A combination of subzero temperatures and piercing winds created the coldest conditions Skustad had ever competed in, and he feared the impact of continuing on as windchill and “real feel” readings plunged to -50 and colder.
“I respect the race so much I didn’t want to be a liability on the trail,” said Skustad, 43. “If I’m out there at 11 o’clock at night and it’s minus-60 degrees and I’m starting to freeze to death and they need to put somebody out on a snowmobile to rescue me, now that person is in harm’s way.”
Most of the Arrowhead participants take part by bicycle, but the race, which starts at International Falls and proceeds to Fortune Bay, is also open to runners and cross-country skiers.
Skustad was one of just four competitors to enter as a skier, and none made it to the finish line.
“Skiing is the most challenging,” said Skustad. “I think there were a dozen pre-registered and when these conditions came in it went down to four, and two dropped at the first checkpoint.”
Skustad soon followed suit. He was running two hours behind his time from a year ago and said the frigid conditions made for difficult snow that “grab your skis like sandpaper.”
He transitioned to classic skiing on skate skis to finish late Monday and said “I was pretty frozen,” upon arriving at Melgeorge’s.
Typically, Skustad would rest for two hours at the checkpoint and continue on, but the harsh conditions led him to stay until dawn, when he mulled his options and ultimately decided to pull out.
“I would say intelligently, and I’m way into risk management, the odds weren’t in my favor,” said Skustad.
Having had time to both warm up and reflect Tuesday afternoon, Skustad expressed few regrets.

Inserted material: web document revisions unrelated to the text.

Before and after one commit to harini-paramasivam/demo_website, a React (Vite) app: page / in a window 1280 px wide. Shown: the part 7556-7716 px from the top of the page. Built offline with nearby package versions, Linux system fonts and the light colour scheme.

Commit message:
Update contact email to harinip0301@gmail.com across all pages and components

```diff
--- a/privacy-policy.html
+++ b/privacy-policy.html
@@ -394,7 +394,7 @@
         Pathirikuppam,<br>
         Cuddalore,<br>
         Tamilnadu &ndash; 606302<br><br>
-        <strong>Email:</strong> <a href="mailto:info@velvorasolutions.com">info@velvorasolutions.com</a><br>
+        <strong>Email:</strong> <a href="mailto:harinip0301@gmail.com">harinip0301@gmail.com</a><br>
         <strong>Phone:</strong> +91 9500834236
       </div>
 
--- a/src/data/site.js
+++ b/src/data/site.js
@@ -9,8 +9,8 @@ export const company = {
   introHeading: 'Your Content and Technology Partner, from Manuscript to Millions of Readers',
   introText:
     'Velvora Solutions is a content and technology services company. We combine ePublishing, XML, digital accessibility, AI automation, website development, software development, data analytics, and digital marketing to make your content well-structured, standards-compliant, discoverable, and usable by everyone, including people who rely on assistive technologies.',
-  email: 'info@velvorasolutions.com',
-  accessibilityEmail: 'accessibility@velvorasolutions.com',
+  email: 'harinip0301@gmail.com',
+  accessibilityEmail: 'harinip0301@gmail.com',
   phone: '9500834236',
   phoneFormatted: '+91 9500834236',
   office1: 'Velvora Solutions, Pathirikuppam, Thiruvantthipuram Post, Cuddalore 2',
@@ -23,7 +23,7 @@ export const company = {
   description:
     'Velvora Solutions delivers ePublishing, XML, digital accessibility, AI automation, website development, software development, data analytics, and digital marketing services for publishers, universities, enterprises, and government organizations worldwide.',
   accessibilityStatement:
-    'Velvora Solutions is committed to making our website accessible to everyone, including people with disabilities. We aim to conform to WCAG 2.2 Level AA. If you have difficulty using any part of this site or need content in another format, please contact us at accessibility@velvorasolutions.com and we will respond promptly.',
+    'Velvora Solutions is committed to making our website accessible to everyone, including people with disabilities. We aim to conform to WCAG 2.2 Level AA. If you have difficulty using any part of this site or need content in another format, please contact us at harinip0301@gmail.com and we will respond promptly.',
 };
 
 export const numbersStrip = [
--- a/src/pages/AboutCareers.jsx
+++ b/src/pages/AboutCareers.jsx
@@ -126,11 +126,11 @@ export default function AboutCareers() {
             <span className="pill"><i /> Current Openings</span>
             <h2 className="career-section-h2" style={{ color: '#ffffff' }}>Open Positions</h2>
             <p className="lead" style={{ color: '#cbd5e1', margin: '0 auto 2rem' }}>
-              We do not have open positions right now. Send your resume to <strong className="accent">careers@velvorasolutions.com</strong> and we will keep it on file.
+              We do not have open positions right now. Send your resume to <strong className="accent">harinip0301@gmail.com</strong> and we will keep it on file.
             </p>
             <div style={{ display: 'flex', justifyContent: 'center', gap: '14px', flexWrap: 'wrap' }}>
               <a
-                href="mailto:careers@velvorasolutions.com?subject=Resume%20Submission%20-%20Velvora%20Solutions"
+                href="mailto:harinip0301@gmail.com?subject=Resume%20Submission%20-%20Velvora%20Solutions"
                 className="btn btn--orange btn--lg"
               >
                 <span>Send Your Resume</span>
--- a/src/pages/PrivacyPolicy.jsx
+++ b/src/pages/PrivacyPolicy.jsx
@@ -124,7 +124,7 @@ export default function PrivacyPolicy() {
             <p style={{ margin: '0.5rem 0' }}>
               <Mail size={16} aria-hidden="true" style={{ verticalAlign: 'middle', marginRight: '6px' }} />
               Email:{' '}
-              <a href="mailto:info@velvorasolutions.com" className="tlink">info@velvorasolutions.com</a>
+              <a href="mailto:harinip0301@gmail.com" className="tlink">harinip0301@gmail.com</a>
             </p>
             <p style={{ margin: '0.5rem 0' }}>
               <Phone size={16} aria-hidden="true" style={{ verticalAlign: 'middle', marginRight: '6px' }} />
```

“It was my first DNF (did not finish),” he said. “And I have completed just over a dozen. I guess it was bound to happen sooner or later, and I knew this was going to be the toughest conditions.”
• This year’s Arrowhead attracted 146 participants, and only 52 had finished as of Thursday morning.
A new record was set as Jordan Wakeley of Grayling, Mich., crossed the finish line at Fortune Bay late Monday and was the first bicycyle competitor to finish with a time of 11 hours, 43 minutes.
That broke the previous record time of 13:15, set in 2017 by Ted Loosen of Minneapolis.